Additionally, your device was not included in a list required by section 510(j) [21 U.S.C. 360(j)] which is also a violation of section 502(0) of the Act [21 U.S.C. 352(0)]. During the April, 2005 inspection, you told the FDA inspector that your product does not require FDA premarket review because it is exempt from section 510(k) premarket notification requirements under 21 CFR 880.6740, which classifies the "vacuum-powered body fluid suction apparatus" as a class II device that is exempt from premarket notification procedures.

Even if your device would ordinarily be exempt from the premarket notification requirement, it is only exempt "to the extent that the device has existing or reasonably foreseeable characteristics of commercially distributed devices within that generic type." 21 CFR 880.9. A manufacturer of a device that would ordinarily be exempt must submit a 510(k) premarket notification to FDA before introducing or delivering for introduction into interstate commerce for commercial distribution the device when "the device is intended for a use different from the intended use of a legally marketed device; e.g., the device is intended for a different medical purpose or the device is intended for lay use where the former intended use was by health care professionals only," (21 CFR 880.9(a)) Your device has different characteristics than commercially distributed devices within this generic type. The commercially distributed devices are wall vacuum-powered devices used in a hospital or other professional health care setting. Your device is intended for home use with a household vacuum cleaner. Furthermore, the commercially distributed devices within this generic type are for health care professional use only whereas your device is intended for lay use. As a result, you must submit a premarket notification to FDA before introducing or delivering for introduction into interstate commerce for commercial distribution the "Arianna® BABY- Vac™ Nasal Vacuum."

The Arianna® BABY-Vac™ Nasal Vacuum is also misbranded under section 502(a) of the Act [21 U.S.C. 352(a)] in that your Internet web site, www.ifeintl.com,states that the Arianna® BABY-Vac™ Nasal Vacuum is "FDA Registered", which is false or misleading in accordance with 21 CFR 807.39, because this statement creates an impression of official approval of your product due to registration of the device establishment or possession of a registration number for the device establishment.
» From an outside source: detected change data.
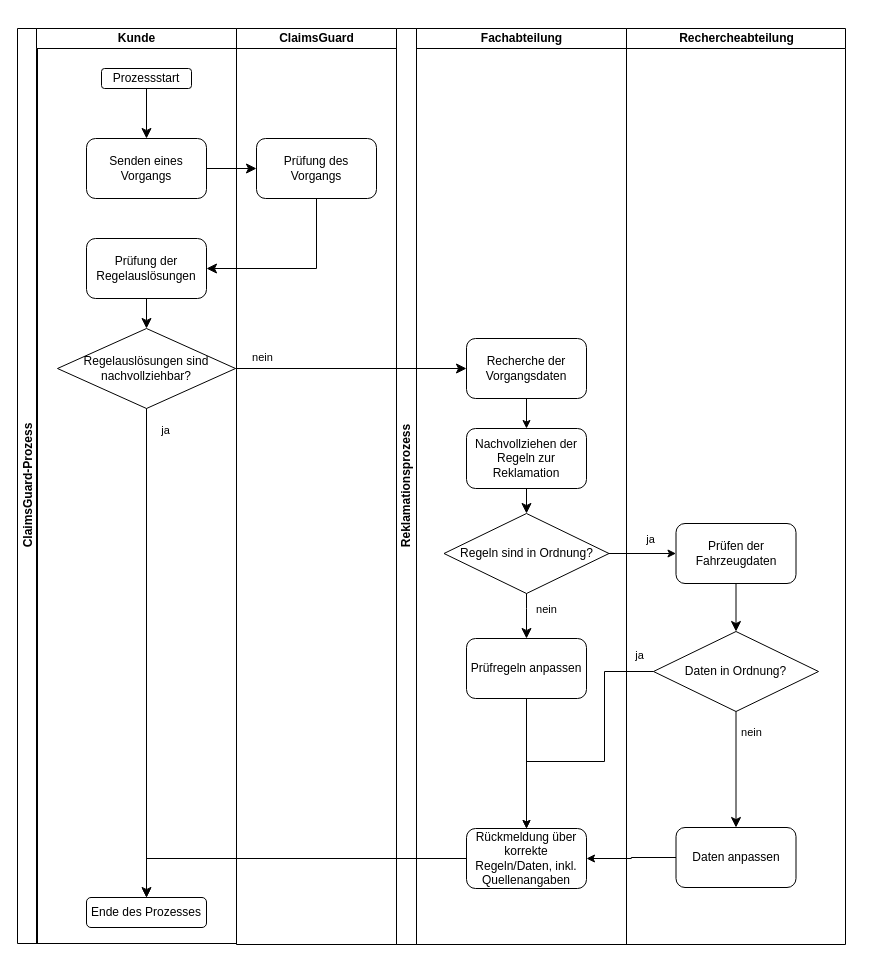
This is Dokumentation/Diagramme/EPK/221013_BisherigerProzess.drawio from iiiLearningAccount/ReklaTool_221025, a draw.io file, before an edit. Source tidied: cells renumbered, new cells numbered last; positions are measured from the earlier drawing's top-left corner, leaving out a move shared by most shapes. Both pictures are drawn from the tidied source at 100%, with x=0, y=0 at pixel (17, 28).
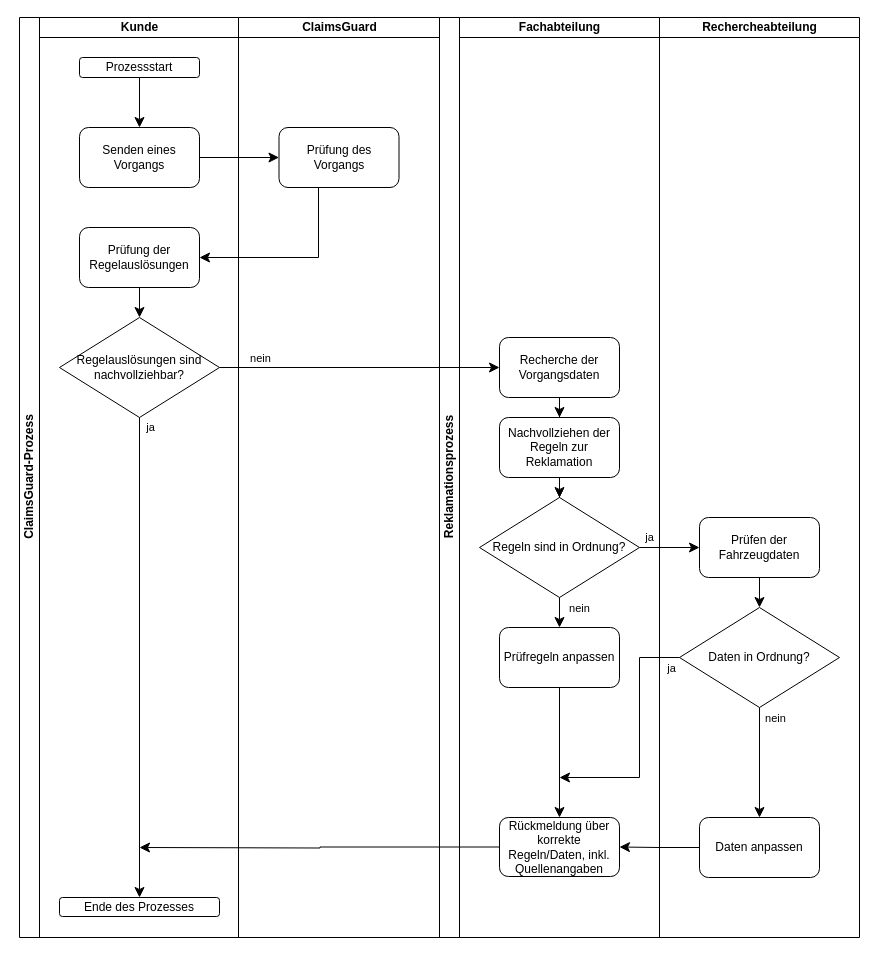
The same diagram, later.

Unchanged cells that the change refers to:
```xml
<mxCell id="18" style="edgeStyle=orthogonalEdgeStyle;rounded=0;jettySize=auto;html=1;fontSize=12;endArrow=classic;endFill=1;startSize=8;endSize=8;" parent="13" edge="1" source="15" target="17">
  <mxGeometry relative="1" as="geometry" />
</mxCell>
<mxCell id="29" style="edgeStyle=orthogonalEdgeStyle;rounded=0;jettySize=auto;html=1;fontSize=12;endArrow=classic;startSize=8;endSize=8;endFill=1;" parent="1" edge="1" source="25" target="33">
  <mxGeometry relative="1" as="geometry" />
</mxCell>
<mxCell id="31" style="edgeStyle=orthogonalEdgeStyle;rounded=0;jettySize=auto;html=1;fontSize=12;endArrow=classic;endFill=1;startSize=8;endSize=8;" parent="1" edge="1" source="25" target="4">
  <mxGeometry relative="1" as="geometry" />
</mxCell>
```

What changed in the source:
```diff
@@
     <mxCell id="2" value="ClaimsGuard-Prozess" style="swimlane;html=1;startSize=20;horizontal=0;fontSize=12;" parent="1" vertex="1">
-      <mxGeometry width="219" height="915" as="geometry" />
+      <mxGeometry x="2" y="-11" width="219" height="920" as="geometry" />
     </mxCell>
     <mxCell id="3" value="Fachabteilung" style="swimlane;html=1;startSize=20;fontSize=12;" parent="1" vertex="1">
-      <mxGeometry x="399" width="210" height="916" as="geometry" />
+      <mxGeometry x="442" y="-11" width="200" height="920" as="geometry" />
     </mxCell>
+    <mxCell id="43" style="edgeStyle=orthogonalEdgeStyle;rounded=0;jettySize=auto;html=1;" parent="3" edge="1" source="4" target="6">
+      <mxGeometry relative="1" as="geometry" />
+    </mxCell>
     <mxCell id="4" value="Recherche der Vorgangsdaten" style="rounded=1;whiteSpace=wrap;html=1;fontSize=12;" parent="3" vertex="1">
-      <mxGeometry x="50" y="310" width="120" height="60" as="geometry" />
+      <mxGeometry x="40" y="320" width="120" height="60" as="geometry" />
     </mxCell>
     <mxCell id="5" value="Nachvollziehen der Regeln zur Reklamation" style="rounded=1;whiteSpace=wrap;html=1;fontSize=12;" parent="3" vertex="1">
-      <mxGeometry x="50" y="400" width="120" height="60" as="geometry" />
+      <mxGeometry x="40" y="400" width="120" height="60" as="geometry" />
     </mxCell>
     <mxCell id="6" value="Regeln sind in Ordnung?" style="rhombus;whiteSpace=wrap;html=1;fontSize=12;" parent="3" vertex="1">
-      <mxGeometry x="27.5" y="485" width="165" height="80" as="geometry" />
+      <mxGeometry x="20" y="480" width="160" height="100" as="geometry" />
     </mxCell>
@@
     <mxCell id="8" value="Prüfregeln anpassen" style="rounded=1;whiteSpace=wrap;html=1;fontSize=12;" parent="3" vertex="1">
-      <mxGeometry x="50" y="610" width="120" height="60" as="geometry" />
+      <mxGeometry x="40" y="610" width="120" height="60" as="geometry" />
     </mxCell>
@@
-    <mxCell id="11" style="edgeStyle=orthogonalEdgeStyle;rounded=0;jettySize=auto;html=1;fontSize=12;" parent="3" edge="1" source="4" target="5">
+    <mxCell id="11" style="edgeStyle=orthogonalEdgeStyle;rounded=0;jettySize=auto;html=1;fontSize=12;endSize=8;" parent="3" edge="1" source="4" target="5">
       <mxGeometry relative="1" as="geometry" />
     </mxCell>
     <mxCell id="12" value="Reklamationsprozess" style="swimlane;html=1;startSize=20;horizontal=0;fontSize=12;" parent="1" vertex="1">
-      <mxGeometry x="379" width="230" height="916" as="geometry" />
+      <mxGeometry x="422" y="-11" width="220" height="920" as="geometry" />
     </mxCell>
     <mxCell id="13" value="Rechercheabteilung" style="swimlane;html=1;startSize=20;fontSize=12;" parent="1" vertex="1">
-      <mxGeometry x="609" width="219" height="916" as="geometry" />
+      <mxGeometry x="642" y="-11" width="200" height="920" as="geometry" />
     </mxCell>
     <mxCell id="14" value="Prüfen der Fahrzeugdaten" style="rounded=1;whiteSpace=wrap;html=1;fontSize=12;" parent="13" vertex="1">
-      <mxGeometry x="49.5" y="495" width="120" height="60" as="geometry" />
+      <mxGeometry x="40" y="500" width="120" height="60" as="geometry" />
     </mxCell>
     <mxCell id="15" value="Daten in Ordnung?" style="rhombus;whiteSpace=wrap;html=1;fontSize=12;" parent="13" vertex="1">
-      <mxGeometry x="27" y="603" width="165" height="80" as="geometry" />
+      <mxGeometry x="20" y="590" width="160" height="100" as="geometry" />
     </mxCell>
@@
     <mxCell id="17" value="Daten anpassen" style="rounded=1;whiteSpace=wrap;html=1;fontSize=12;" parent="13" vertex="1">
-      <mxGeometry x="49.5" y="799" width="120" height="60" as="geometry" />
+      <mxGeometry x="40" y="800" width="120" height="60" as="geometry" />
     </mxCell>
@@
     <mxCell id="19" value="nein" style="edgeLabel;html=1;align=center;verticalAlign=middle;" parent="18" vertex="1">
       <mxGeometry x="-0.91" relative="1" as="geometry">
-        <mxPoint x="15" y="15" as="offset" />
+        <mxPoint x="15" y="5" as="offset" />
       </mxGeometry>
     </mxCell>
     <mxCell id="20" value="Kunde" style="swimlane;html=1;startSize=20;fontSize=12;" parent="1" vertex="1">
-      <mxGeometry x="19" width="200" height="915" as="geometry" />
+      <mxGeometry x="22" y="-11" width="199" height="920" as="geometry" />
     </mxCell>
     <mxCell id="21" value="Senden eines Vorgangs" style="rounded=1;whiteSpace=wrap;html=1;" parent="20" vertex="1">
-      <mxGeometry x="50" y="110" width="120" height="60" as="geometry" />
+      <mxGeometry x="40" y="110" width="120" height="60" as="geometry" />
     </mxCell>
     <mxCell id="22" value="Prozessstart" style="rounded=1;whiteSpace=wrap;html=1;" parent="20" vertex="1">
-      <mxGeometry x="65" y="40" width="90" height="20" as="geometry" />
+      <mxGeometry x="40" y="40" width="120" height="20" as="geometry" />
     </mxCell>
@@
     <mxCell id="24" value="Prüfung der Regelauslösungen" style="rounded=1;whiteSpace=wrap;html=1;" parent="20" vertex="1">
-      <mxGeometry x="50" y="210" width="120" height="60" as="geometry" />
+      <mxGeometry x="40" y="210" width="120" height="60" as="geometry" />
     </mxCell>
     <mxCell id="25" value="Regelauslösungen sind nachvollziehbar?" style="rhombus;whiteSpace=wrap;html=1;fontSize=12;" parent="20" vertex="1">
-      <mxGeometry x="21" y="300" width="178" height="80" as="geometry" />
+      <mxGeometry x="20" y="300" width="160" height="100" as="geometry" />
     </mxCell>
@@
     <mxCell id="27" value="ClaimsGuard" style="swimlane;html=1;startSize=20;fontSize=12;" parent="1" vertex="1">
-      <mxGeometry x="219" width="160" height="916" as="geometry" />
+      <mxGeometry x="221" y="-11" width="201" height="920" as="geometry" />
     </mxCell>
     <mxCell id="28" value="Prüfung des Vorgangs" style="rounded=1;whiteSpace=wrap;html=1;" parent="27" vertex="1">
-      <mxGeometry x="20" y="110" width="120" height="60" as="geometry" />
+      <mxGeometry x="40.5" y="110" width="120" height="60" as="geometry" />
     </mxCell>
@@
     <mxCell id="30" value="ja" style="edgeLabel;html=1;align=center;verticalAlign=middle;" parent="29" vertex="1">
       <mxGeometry x="-0.93" relative="1" as="geometry">
-        <mxPoint x="18" y="4" as="offset" />
+        <mxPoint x="10" y="-8" as="offset" />
       </mxGeometry>
     </mxCell>
@@
     <mxCell id="32" value="nein" style="edgeLabel;html=1;align=center;verticalAlign=middle;" parent="31" vertex="1">
       <mxGeometry x="-0.74" relative="1" as="geometry">
-        <mxPoint x="-4" y="-12" as="offset" />
+        <mxPoint x="4" y="-10" as="offset" />
       </mxGeometry>
     </mxCell>
     <mxCell id="33" value="Ende des Prozesses" style="rounded=1;whiteSpace=wrap;html=1;fontSize=12;" parent="1" vertex="1">
-      <mxGeometry x="69" y="869" width="120" height="30" as="geometry" />
+      <mxGeometry x="42" y="869" width="160" height="19" as="geometry" />
     </mxCell>
@@
     <mxCell id="35" style="edgeStyle=orthogonalEdgeStyle;rounded=0;jettySize=auto;html=1;fontSize=12;endArrow=classic;endFill=1;startSize=8;endSize=8;" parent="1" edge="1" source="28" target="24">
       <mxGeometry relative="1" as="geometry">
         <Array as="points">
-          <mxPoint x="299" y="240" />
+          <mxPoint x="301" y="229" />
         </Array>
       </mxGeometry>
     </mxCell>
-    <mxCell id="36" value="ja" style="edgeStyle=orthogonalEdgeStyle;rounded=0;jettySize=auto;html=1;" parent="1" edge="1" source="6" target="14">
-      <mxGeometry x="0.21" y="14" relative="1" as="geometry" />
+    <mxCell id="36" value="ja" style="edgeStyle=orthogonalEdgeStyle;rounded=0;jettySize=auto;html=1;endSize=8;" parent="1" edge="1" source="6" target="14">
+      <mxGeometry x="-0.67" y="10" relative="1" as="geometry" />
     </mxCell>
-    <mxCell id="37" style="edgeStyle=orthogonalEdgeStyle;rounded=0;jettySize=auto;html=1;" parent="1" edge="1" source="38" target="33">
-      <mxGeometry relative="1" as="geometry" />
+    <mxCell id="37" style="edgeStyle=orthogonalEdgeStyle;rounded=0;jettySize=auto;html=1;endSize=8;" parent="1" edge="1" source="38">
+      <mxGeometry relative="1" as="geometry">
+        <mxPoint x="122" y="819" as="targetPoint" />
+      </mxGeometry>
     </mxCell>
     <mxCell id="38" value="Rückmeldung über korrekte Regeln/Daten, inkl. Quellenangaben" style="rounded=1;whiteSpace=wrap;html=1;fontSize=12;" parent="1" vertex="1">
-      <mxGeometry x="449" y="800" width="120" height="60" as="geometry" />
+      <mxGeometry x="482" y="789" width="120" height="59" as="geometry" />
     </mxCell>
-    <mxCell id="39" style="edgeStyle=orthogonalEdgeStyle;rounded=0;jettySize=auto;html=1;" parent="1" edge="1" source="8" target="38">
+    <mxCell id="39" style="edgeStyle=orthogonalEdgeStyle;rounded=0;jettySize=auto;html=1;endSize=8;" parent="1" edge="1" source="8" target="38">
       <mxGeometry relative="1" as="geometry" />
     </mxCell>
-    <mxCell id="40" style="edgeStyle=orthogonalEdgeStyle;rounded=0;jettySize=auto;html=1;" parent="1" edge="1" source="15" target="38">
+    <mxCell id="40" style="edgeStyle=orthogonalEdgeStyle;rounded=0;jettySize=auto;html=1;exitX=0;exitY=0.5;exitDx=0;exitDy=0;endSize=8;" parent="1" edge="1" source="15">
       <mxGeometry relative="1" as="geometry">
+        <mxPoint x="542" y="749" as="targetPoint" />
         <Array as="points">
-          <mxPoint x="587" y="643" />
-          <mxPoint x="587" y="733" />
-          <mxPoint x="509" y="733" />
+          <mxPoint x="622" y="629" />
+          <mxPoint x="622" y="749" />
         </Array>
       </mxGeometry>
     </mxCell>
     <mxCell id="41" value="ja" style="edgeLabel;html=1;align=center;verticalAlign=middle;" parent="40" vertex="1">
       <mxGeometry x="-0.9" y="2" relative="1" as="geometry">
-        <mxPoint x="-1" y="-19" as="offset" />
+        <mxPoint x="3" y="8" as="offset" />
       </mxGeometry>
     </mxCell>
-    <mxCell id="42" style="edgeStyle=orthogonalEdgeStyle;rounded=0;jettySize=auto;html=1;" parent="1" edge="1" source="17" target="38">
+    <mxCell id="42" style="edgeStyle=orthogonalEdgeStyle;rounded=0;jettySize=auto;html=1;endSize=8;" parent="1" edge="1" source="17" target="38">
       <mxGeometry relative="1" as="geometry" />
     </mxCell>
```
Registration of a device establishment or assignment of a registration number does not in any way denote approval of the establishment or its products.

The above-stated inspection also revealed that your devices are misbranded under section 502(t)(2) of the Act [21 U.S.C. 352(t)(2)], in that your firm failed to furnish any material or information required by or under section 519 [21 U.S.C. 360i] respecting the device, by failing to develop, maintain, and implement written Medical Device Reporting (MDR) procedures, as required by 21 CFR 803.17.

You should know that these serious violations of the law may result in FDA taking regulatory action without further notice to you. These actions include, but are not limited to, seizing your product inventory, obtaining a court injunction against further marketing of the product, or assessing civil money penalties. Also, Federal agencies are informed about the Warning Letters we issue, such as this one, so that they may consider this information when awarding government contracts.

It is necessary to take action on this matter now. Please let this office know in writing what steps you have taken to correct the problem within 15 working days from the date you received this letter. We also ask that you explain how you plan to prevent this from happening again. If you need more time, let us know why and when you expect to complete your correction.

Please direct your response to Michael Lang, Compliance Officer, Food and Drug Administration, 550 West Jackson Blvd., 15th Floor, Chicago, IL, 60661-5716. If you have any questions about the contents of this letter please contact Mr. Lang at (312) 596-4225.



Scott J. MacIntire
District Office

cc: President
1146. Budapest

Budapest 1173